You can't drink enough red wine to get the effect, alas, but if they can copy the chemistry, it may help keep seniors from falling so much.
Some interesting research involving resveratrol, the oft-cited red wine health-claim ingredient, was delivered at the 244th National Meeting & Exposition of the American Chemical Society in Philadephia last week.
Researchers found that the antioxidant "might help improve mobility and prevent life-threatening falls among older people," according to the ACS release.
The study team tested the coordination of mice on a steel mesh balance beam, and found, predictably, that older mice performed less well than younger mice. Then they started feeding the older mice resveratrol.
"By week four," says ACS, "the older mice made far fewer missteps and were on par with the young mice."
We can understand why readers might be suspicious of yet another red wine health story. But this report sounds sober enough, so to speak; lead researcher Jane E. Cavanaugh isn't promoting a claim for red wine -- "a 150-pound person would have to drink almost 700 4-ounce glasses of red wine a day to absorb enough resveratrol to get any beneficial effects," the release says.
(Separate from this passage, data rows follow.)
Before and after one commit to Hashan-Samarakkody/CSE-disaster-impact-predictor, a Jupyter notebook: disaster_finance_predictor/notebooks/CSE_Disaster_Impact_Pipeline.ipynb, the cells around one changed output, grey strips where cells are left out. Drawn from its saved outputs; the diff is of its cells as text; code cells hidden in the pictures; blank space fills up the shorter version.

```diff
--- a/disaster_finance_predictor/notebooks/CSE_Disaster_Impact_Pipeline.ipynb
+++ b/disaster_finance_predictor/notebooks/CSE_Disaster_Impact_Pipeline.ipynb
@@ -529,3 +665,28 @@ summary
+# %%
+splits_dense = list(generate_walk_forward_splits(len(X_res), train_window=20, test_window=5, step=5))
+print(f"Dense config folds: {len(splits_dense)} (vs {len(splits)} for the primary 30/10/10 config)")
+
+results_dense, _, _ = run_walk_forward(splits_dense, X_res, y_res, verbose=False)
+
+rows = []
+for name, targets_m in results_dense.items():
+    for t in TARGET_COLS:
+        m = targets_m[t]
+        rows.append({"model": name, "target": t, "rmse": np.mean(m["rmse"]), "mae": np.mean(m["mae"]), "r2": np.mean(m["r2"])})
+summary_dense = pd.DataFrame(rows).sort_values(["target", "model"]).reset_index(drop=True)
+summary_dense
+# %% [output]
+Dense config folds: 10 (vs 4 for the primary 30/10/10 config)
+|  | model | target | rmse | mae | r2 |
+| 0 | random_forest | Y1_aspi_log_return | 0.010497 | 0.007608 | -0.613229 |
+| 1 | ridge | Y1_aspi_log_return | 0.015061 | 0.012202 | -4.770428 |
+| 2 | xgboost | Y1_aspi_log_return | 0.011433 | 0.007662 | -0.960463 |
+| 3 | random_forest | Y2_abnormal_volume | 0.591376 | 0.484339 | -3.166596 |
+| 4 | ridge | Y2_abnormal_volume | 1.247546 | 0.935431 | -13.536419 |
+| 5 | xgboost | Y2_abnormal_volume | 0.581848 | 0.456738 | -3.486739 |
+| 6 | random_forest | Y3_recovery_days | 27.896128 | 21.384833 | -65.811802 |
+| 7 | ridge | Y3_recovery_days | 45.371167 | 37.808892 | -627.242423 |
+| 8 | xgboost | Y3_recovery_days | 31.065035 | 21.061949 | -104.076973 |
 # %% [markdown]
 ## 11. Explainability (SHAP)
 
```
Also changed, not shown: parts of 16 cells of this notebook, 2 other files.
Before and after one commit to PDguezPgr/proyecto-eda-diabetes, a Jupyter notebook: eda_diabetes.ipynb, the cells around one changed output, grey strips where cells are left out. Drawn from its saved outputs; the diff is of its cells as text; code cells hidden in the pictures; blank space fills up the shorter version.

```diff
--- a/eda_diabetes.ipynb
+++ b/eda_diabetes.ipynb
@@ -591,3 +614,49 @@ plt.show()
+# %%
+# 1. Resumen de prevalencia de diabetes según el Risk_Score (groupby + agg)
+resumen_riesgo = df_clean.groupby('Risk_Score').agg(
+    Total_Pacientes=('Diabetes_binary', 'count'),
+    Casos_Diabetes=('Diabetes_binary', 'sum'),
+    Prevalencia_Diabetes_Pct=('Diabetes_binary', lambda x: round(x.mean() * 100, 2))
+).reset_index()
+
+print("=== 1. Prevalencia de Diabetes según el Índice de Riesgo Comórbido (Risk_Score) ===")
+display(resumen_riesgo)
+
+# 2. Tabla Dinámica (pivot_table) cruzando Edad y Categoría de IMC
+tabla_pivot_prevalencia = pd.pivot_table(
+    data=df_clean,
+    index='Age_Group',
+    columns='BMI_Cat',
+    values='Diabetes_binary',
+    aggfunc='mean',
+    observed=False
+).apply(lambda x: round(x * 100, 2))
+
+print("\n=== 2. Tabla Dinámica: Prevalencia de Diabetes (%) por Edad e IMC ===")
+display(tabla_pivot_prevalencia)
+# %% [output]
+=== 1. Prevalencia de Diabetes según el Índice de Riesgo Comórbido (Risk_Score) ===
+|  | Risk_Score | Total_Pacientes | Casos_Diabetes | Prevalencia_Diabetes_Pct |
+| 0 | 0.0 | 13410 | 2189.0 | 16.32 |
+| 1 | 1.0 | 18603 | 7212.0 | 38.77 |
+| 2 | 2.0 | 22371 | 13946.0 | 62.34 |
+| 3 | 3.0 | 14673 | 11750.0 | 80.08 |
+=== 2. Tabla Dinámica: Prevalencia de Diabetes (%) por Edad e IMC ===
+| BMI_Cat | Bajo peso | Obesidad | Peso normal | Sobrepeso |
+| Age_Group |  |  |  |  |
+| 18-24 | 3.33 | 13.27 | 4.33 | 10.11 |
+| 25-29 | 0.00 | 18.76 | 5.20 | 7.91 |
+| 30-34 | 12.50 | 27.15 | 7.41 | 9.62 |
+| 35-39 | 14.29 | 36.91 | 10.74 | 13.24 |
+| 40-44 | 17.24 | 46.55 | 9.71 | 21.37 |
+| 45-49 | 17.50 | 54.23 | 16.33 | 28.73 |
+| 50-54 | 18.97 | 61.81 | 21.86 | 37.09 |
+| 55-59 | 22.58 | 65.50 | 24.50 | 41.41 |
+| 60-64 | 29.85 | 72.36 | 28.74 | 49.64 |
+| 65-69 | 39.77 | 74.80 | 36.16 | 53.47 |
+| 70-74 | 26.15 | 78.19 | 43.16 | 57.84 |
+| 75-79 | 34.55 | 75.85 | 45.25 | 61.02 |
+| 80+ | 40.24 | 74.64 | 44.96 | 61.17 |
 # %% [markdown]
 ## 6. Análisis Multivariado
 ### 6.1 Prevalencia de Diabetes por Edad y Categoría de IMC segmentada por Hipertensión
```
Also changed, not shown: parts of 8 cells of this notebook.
So the team is looking for "similar man-made compounds" that would exponentiate the resveratrol effect sufficiently to provide the benefit. That would be a blessing, as so far Vitamin D and exercise are about the best tools we have for that.